“First, in Nuclear Watch’s view, this decision is in large part a political decision, designed to keep the congressional delegations of both New Mexico and South Carolina happy,” said Nuclear Watch Executive Director Jay Coghlan. … “South Carolina Senator Lindsay Graham was keeping the boondoggle Mixed Oxide (MOX) program on life support, and this pit production decision may help to mollify him.
Coghlan said he believes the split plan will ultimately fail.
“NNSA has already tried four times to expand plutonium pit production,” Coghlan said. “But … we remain confident it too will fall apart, because of its enormous financial and environmental costs and the fact that expanded plutonium pit production is simply not needed for the existing nuclear weapons stockpile. We think the American public will reject new-design nuclear weapons, which is what this expanded pit production decision is really all about.”
Greg Mello, executive director of the Los Alamos Study Group, took a more pragmatic view.
“NNSA’s decision appears to be a rational one within the limits of existing law,” Mello said. “LANL can’t handle the industrial mission and there was always going to be an overlap between small pit production at LANL and the establishment of any new production site.”
“Pit production isn’t needed for decades, even for a large arsenal, but Congress has demanded it, so the bulk of the work will leave LANL. The R and D (research and development) work will stay behind. This transition is many years down the road. Pit production will always be difficult, expensive and dangerous wherever it’s done.”
[ Editor’s note: While the need for pit production can be socially debated, the transfer of pit manufacturing expertise from one generation of technicians to the next involves a lengthy and sophisticated apprenticeship, supported by funding and facilities not found in academia. ]
A fact sheet about the decision can be found here.
Read more: NNSA Announces decision
U.S. Senators Tom Udall (D-N.M.) and Martin Heinrich (D-N.M.) and U.S. Representatives Ben Ray Luján (D-N.M.) and Michelle Lujan Grisham (D-N.M.) released the following statement Thursday in response to the NNSA’s recommended alternative for recapitalization of plutonium pit production announced Thursday:
“While we are pleased that Los Alamos National Laboratory will remain the Research & Development Plutonium Center of Excellence and will be allowed to expand their plutonium pit production capability with a new multi-billion investment, halting the long-planned modular expansion of LANL’s facilities for plutonium pit production will set back our military’s life extension programs and stretch the Lab’s existing facilities and workforce to its limits.

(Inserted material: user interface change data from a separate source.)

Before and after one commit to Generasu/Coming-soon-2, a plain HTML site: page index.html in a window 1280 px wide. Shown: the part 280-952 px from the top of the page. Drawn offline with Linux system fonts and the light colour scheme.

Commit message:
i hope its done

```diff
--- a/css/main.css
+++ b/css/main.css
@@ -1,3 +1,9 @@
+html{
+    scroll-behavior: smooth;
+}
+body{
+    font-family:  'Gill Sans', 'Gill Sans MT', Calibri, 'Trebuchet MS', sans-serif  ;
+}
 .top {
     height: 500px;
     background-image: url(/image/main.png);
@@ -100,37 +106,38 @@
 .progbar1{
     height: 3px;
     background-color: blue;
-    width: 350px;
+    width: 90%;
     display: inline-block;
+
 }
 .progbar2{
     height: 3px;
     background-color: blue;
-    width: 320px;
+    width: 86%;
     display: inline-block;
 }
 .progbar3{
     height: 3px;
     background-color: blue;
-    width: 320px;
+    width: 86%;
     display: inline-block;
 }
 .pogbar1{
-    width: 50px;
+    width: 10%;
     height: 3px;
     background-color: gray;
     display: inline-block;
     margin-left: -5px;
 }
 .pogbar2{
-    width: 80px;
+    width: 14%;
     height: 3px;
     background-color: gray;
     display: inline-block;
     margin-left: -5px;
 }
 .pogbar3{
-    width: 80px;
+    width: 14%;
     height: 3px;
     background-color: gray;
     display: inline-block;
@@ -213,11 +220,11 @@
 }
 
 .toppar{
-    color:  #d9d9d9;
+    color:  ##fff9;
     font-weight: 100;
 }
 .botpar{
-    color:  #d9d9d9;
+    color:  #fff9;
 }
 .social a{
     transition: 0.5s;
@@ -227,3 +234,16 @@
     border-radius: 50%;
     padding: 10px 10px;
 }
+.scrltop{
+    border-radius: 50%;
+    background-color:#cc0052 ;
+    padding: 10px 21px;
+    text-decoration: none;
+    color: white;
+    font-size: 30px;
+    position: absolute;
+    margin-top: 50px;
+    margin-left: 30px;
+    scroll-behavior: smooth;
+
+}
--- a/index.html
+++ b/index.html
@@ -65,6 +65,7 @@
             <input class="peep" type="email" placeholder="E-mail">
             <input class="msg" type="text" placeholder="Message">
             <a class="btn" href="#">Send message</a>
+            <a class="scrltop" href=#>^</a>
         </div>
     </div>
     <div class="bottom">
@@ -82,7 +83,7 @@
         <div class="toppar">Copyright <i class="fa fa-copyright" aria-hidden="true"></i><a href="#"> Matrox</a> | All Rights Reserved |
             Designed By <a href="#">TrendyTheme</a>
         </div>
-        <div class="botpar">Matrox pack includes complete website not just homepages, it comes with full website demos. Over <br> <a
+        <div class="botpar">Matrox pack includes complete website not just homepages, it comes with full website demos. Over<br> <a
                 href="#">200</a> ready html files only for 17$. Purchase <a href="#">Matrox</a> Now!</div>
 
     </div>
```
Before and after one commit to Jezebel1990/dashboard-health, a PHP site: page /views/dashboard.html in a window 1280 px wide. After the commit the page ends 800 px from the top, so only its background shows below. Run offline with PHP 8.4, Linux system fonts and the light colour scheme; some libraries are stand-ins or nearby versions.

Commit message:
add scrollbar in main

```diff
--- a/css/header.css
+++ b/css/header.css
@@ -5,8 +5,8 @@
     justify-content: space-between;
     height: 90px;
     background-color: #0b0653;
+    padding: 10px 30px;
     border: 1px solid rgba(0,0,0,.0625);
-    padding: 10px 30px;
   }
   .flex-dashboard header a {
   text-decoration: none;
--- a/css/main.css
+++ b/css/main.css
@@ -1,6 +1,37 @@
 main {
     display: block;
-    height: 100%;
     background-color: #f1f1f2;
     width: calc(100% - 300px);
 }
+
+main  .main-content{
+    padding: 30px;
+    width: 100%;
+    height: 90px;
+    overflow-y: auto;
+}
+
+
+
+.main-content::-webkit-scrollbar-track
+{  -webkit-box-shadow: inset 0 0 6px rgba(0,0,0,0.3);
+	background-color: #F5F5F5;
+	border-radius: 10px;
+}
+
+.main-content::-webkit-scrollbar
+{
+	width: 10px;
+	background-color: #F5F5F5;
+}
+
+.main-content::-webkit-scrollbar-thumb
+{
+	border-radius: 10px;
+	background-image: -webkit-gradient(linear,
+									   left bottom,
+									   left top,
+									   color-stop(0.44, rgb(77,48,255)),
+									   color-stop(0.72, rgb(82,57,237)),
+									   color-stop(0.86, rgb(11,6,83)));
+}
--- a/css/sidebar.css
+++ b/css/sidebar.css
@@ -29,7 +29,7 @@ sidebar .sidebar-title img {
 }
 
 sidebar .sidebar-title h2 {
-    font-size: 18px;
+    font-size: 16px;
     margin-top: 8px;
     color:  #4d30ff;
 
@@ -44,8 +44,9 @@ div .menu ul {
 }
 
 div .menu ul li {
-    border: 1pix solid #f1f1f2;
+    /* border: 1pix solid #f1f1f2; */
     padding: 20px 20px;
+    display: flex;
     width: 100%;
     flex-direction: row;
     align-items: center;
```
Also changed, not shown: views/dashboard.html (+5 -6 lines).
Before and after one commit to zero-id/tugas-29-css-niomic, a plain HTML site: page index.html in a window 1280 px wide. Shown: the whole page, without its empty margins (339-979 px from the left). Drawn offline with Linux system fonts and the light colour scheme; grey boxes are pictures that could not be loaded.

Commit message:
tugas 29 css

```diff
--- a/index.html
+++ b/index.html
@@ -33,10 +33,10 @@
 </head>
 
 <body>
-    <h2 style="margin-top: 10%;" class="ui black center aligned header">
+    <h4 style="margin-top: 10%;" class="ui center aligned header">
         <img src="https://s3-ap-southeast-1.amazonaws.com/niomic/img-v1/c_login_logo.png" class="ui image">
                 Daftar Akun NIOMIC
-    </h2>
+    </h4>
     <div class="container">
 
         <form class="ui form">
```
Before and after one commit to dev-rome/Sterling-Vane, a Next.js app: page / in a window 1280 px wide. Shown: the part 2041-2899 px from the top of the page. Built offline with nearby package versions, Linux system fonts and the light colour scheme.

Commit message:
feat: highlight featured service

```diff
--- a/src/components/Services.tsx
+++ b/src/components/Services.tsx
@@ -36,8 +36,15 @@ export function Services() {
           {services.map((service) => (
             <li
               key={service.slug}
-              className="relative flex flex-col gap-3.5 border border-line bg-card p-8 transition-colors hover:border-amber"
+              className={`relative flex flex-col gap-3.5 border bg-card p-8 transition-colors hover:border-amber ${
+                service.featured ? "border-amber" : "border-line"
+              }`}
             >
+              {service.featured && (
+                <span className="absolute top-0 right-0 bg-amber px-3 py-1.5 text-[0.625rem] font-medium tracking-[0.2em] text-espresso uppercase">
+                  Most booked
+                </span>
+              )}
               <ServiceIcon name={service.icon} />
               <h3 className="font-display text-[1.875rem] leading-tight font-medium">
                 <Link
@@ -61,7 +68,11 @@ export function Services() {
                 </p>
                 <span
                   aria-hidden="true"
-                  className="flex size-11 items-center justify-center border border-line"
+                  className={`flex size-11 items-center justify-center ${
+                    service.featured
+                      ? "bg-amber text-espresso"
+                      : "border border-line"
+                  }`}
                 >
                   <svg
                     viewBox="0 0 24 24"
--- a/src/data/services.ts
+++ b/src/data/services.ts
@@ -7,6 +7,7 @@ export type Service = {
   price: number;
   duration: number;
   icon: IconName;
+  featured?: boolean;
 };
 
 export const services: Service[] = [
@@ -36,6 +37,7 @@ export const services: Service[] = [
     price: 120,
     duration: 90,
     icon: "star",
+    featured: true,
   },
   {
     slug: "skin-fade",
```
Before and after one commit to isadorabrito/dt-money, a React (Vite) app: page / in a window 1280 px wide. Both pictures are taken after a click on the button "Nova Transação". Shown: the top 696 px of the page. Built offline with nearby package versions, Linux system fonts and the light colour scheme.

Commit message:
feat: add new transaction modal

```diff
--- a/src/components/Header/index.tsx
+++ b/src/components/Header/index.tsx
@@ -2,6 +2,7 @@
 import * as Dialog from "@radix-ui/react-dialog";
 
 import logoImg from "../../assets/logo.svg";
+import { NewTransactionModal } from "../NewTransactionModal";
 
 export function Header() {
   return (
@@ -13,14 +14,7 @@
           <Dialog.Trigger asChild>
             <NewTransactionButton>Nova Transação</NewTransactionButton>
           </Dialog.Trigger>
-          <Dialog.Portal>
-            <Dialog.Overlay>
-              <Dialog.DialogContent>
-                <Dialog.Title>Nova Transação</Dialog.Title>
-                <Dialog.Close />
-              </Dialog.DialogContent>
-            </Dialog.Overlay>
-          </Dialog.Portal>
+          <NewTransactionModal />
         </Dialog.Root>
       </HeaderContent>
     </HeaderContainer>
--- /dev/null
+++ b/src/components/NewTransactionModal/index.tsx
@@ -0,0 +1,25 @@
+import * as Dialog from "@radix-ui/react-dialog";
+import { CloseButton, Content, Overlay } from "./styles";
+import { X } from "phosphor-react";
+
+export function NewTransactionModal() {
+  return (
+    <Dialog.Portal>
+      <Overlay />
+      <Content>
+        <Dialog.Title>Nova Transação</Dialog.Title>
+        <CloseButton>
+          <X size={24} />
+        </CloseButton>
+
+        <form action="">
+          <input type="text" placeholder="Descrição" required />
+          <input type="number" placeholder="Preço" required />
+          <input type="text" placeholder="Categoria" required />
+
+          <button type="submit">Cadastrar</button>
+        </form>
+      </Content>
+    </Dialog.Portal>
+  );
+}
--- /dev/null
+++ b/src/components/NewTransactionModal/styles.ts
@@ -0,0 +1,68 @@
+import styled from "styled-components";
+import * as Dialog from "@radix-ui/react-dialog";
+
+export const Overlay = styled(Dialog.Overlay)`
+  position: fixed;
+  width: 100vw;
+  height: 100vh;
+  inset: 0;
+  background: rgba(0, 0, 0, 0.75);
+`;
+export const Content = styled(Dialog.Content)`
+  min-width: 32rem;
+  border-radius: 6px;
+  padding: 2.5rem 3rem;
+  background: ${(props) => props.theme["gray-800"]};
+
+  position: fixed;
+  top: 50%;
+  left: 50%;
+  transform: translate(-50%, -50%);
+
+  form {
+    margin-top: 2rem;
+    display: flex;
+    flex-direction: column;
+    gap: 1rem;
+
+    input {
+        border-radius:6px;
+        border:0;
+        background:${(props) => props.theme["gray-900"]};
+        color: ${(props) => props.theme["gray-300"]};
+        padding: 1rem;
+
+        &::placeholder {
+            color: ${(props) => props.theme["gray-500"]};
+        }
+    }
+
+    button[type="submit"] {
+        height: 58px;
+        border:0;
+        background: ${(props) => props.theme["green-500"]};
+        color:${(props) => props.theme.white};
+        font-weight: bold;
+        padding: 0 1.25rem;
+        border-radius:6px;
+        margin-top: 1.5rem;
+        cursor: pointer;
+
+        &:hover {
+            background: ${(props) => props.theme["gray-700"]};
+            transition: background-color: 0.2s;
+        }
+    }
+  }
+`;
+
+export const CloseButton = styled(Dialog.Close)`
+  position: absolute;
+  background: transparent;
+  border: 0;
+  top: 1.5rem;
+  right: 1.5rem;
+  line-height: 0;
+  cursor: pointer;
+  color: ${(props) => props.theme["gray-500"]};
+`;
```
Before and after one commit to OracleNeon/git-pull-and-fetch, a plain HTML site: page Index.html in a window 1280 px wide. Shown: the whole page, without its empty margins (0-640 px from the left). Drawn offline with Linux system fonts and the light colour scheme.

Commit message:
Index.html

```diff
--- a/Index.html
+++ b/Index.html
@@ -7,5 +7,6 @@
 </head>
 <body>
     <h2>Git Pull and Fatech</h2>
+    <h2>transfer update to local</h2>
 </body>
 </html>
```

“In the same week the Trump Administration green-lighted Iran’s nuclear weapons program – they are suggesting setting back modernizing our own – an effort that is essential for safety, security and reliability. . .”
Read more: LA Daily Post